by: Kevin McQuaid Commercial Real Estate Editor

For the past decade, Feldman Equities has kept its purchases of office buildings and land tightly clustered within the central business districts of Tampa and St. Petersburg, using a combination of traditional debt and partner equity to finance its transactions.

Until now.

Last month, the Tampa-based company acquired the two-building Castille at Carillon office complex in St. Petersburg’s suburban Gateway market, for $18.2 million from an affiliate of GE Capital Corp., according to Pinellas County property records.

“We’re finding a dwindling supply of available inventory, so because we want to expand the company, we have to look beyond our immediate horizon, as it were,” says Feldman CEO and Founder Larry Feldman.

The two 20-year-old buildings, totaling nearly 105,000 square feet of rentable space, are connected by a breezeway and share a parking garage.

And while the fundamentals of the deal were attractive enough — the buildings were 94.6% at the time of Feldman’s purchase to a roster of tenants that includes investment firm Edward Jones, Bank of America, technology company Electronic Data Inc., Sysco, U.S. Trust and digital marketer DexYP — Feldman says he sought to buy the buildings for another compelling reason.

“I’m influenced very much by replacement costs,” says Feldman, whose handful of Class A office assets include First Central Tower, Morgan Stanley Tower and City Center in St. Petersburg, and Park Tower, Wells Fargo Center and the land for the future Riverwalk Place condo tower in downtown Tampa — all of which have been purchased since 2009.

COURTESY PHOTO — Larry Feldman is the CEO of Feldman Equities LLC, a Tampa-based commercial real estate investment and development firm.

“At this point in the economic cycle, you should not be able to buy a viable office building at a discount to replacement costs, which in this case would run anywhere between $350 to $400 per square foot all in,” Feldman says.

“But with Castille at Carillon, we were able to buy these properties at a roughly 50% discount to replacement, so that excited us from a financial standpoint.”

The buildings aren’t without some deferred maintenance — Feldman plans to invest at least $2 million to upgrade systems and add amenities at Castille, according to its website.

Looking beyond its immediate horizon wasn’t the only significant departure Feldman took from its norm in buying Castille at Carillon, though.

To finance the purchase, Feldman turned to a relatively new crowdfunding technique through the web-based platform CrowdStreet Marketplace.

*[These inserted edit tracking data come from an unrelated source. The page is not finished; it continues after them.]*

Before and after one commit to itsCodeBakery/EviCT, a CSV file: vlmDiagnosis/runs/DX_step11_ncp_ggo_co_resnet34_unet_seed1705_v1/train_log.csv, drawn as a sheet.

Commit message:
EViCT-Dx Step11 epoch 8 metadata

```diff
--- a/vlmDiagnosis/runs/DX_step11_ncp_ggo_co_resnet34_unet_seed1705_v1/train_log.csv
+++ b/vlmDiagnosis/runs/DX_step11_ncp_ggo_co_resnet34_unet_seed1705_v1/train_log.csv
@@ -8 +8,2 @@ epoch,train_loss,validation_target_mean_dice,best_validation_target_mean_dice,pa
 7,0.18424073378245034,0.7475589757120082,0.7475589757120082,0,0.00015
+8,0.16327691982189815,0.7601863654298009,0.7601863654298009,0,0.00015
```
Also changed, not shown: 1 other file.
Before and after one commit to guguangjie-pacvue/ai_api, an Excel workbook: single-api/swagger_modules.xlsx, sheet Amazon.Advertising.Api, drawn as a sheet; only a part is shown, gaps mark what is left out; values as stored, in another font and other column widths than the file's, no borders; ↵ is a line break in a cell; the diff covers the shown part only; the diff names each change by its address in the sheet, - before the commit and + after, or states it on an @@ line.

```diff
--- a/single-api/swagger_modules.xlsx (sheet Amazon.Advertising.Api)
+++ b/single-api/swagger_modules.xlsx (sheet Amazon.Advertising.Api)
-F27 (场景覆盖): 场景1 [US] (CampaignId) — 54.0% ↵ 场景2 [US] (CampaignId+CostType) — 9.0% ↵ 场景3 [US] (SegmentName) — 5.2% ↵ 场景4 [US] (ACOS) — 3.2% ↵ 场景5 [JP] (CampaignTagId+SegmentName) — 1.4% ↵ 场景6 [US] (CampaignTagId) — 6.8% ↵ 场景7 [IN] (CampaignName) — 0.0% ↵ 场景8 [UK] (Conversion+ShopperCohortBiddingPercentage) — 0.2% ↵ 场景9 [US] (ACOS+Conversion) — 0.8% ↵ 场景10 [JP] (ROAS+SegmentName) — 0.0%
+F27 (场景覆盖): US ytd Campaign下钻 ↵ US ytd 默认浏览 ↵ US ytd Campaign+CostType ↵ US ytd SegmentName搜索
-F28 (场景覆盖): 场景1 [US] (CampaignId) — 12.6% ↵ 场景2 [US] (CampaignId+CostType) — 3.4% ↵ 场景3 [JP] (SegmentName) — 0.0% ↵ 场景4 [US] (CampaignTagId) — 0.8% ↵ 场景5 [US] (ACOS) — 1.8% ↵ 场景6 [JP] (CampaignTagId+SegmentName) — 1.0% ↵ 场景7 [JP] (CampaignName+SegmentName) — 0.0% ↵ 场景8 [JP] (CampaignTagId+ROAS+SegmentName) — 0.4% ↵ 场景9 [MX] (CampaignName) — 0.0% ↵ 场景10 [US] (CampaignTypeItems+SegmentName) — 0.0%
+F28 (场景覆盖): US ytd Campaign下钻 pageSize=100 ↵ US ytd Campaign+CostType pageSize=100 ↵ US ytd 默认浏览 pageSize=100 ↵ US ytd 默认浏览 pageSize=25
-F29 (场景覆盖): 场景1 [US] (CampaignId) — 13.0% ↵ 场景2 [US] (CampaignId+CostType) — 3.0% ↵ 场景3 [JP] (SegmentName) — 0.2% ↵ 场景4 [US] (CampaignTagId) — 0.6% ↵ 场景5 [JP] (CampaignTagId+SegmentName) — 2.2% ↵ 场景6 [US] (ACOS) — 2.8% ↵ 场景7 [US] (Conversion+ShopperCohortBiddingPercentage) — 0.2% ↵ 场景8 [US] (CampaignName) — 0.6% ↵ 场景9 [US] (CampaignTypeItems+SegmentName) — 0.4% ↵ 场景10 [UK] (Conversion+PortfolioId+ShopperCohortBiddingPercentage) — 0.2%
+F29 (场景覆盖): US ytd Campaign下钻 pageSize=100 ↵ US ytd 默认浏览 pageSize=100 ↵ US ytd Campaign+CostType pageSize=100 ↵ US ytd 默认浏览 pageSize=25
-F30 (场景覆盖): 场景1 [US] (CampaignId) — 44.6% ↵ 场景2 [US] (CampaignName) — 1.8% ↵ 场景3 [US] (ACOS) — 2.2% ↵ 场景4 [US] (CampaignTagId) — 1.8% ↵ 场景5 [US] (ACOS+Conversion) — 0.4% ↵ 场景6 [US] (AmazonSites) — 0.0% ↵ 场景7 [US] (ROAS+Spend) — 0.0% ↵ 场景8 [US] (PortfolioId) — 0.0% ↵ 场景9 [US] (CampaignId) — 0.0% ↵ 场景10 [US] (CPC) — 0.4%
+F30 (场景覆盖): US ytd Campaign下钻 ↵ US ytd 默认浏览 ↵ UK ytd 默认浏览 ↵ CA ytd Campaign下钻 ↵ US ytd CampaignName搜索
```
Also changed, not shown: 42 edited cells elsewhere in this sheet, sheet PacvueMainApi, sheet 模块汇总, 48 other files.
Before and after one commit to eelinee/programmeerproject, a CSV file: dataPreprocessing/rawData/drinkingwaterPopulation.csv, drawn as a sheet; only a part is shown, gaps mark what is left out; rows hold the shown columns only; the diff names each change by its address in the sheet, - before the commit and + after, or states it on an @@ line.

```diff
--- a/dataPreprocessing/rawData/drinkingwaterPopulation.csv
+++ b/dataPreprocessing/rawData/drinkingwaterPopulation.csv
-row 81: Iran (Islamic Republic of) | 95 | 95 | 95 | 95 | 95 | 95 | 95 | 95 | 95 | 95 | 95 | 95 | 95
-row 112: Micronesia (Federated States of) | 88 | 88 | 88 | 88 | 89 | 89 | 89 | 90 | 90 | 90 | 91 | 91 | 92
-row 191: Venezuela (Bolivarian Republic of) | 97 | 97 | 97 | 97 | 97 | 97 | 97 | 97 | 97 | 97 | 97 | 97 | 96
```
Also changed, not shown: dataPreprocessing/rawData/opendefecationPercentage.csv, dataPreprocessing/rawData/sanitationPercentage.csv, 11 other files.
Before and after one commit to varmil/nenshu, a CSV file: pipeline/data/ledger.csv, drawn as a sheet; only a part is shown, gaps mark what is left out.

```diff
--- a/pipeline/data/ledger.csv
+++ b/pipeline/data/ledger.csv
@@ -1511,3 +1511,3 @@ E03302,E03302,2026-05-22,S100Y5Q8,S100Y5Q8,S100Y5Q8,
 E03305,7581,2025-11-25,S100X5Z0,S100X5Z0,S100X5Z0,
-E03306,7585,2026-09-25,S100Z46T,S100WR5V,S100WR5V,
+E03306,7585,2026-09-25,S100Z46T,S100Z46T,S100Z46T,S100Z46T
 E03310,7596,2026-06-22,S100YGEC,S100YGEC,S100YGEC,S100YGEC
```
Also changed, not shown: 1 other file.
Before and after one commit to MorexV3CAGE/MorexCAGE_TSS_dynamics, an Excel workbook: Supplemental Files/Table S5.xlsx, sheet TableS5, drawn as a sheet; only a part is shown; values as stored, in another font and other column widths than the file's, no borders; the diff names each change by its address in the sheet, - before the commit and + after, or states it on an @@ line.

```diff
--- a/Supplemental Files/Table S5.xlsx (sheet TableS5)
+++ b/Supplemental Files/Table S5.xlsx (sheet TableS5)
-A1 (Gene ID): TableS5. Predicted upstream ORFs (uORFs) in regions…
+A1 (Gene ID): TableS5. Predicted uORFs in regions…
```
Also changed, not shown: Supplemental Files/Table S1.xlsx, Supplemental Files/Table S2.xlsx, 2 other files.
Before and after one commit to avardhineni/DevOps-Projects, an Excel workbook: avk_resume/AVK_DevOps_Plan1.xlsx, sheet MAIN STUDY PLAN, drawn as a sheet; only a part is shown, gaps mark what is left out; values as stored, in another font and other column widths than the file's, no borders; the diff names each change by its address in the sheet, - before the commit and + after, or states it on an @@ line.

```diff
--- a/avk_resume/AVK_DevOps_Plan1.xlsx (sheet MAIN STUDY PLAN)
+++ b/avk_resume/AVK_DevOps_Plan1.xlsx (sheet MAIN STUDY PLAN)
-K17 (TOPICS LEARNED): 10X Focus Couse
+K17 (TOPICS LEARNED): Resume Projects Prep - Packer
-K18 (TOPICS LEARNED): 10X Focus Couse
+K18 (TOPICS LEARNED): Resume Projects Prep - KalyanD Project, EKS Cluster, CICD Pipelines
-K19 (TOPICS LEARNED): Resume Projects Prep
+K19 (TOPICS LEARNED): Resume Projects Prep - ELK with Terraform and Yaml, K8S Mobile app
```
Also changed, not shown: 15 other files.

CrowdStreet allows smaller, individual investors that are vetted by the platform to buy into individual commercial real estate assets, in the same way that stock indexes have allowed individual investors to buy portfolios of properties through publicly traded real estate investment trusts.

But the idea of eschewing banks, private equity or other lenders remains a new idea, and one that took Feldman time to embrace.

“When I first heard about it, I thought there is no way in hell I am getting involved in that. It seemed flaky,” Feldman says of CrowdStreet. “But as I studied it, I came to realize that it’s really no different than the way the old Sears catalog morphed into Amazon.com. It’s the same concept of finance.

“With CrowdStreet, all the investors are accredited and their net worth is checked, and they have to sign a private placement document that gets filed with the (U.S. Securities & Exchange Commission. Institutional lenders tend to run hot and cold; but with the public at large, there’s an almost infinite number of investors and amounts that can be raised. What’s more, the terms are a little bit better for us and for them.”

CrowdStreet extracted a 1.8% fee for its services in the Castille transaction, Feldman says. Investors could reap an internal rate of return of roughly 9% from operations if certain benchmarks are met.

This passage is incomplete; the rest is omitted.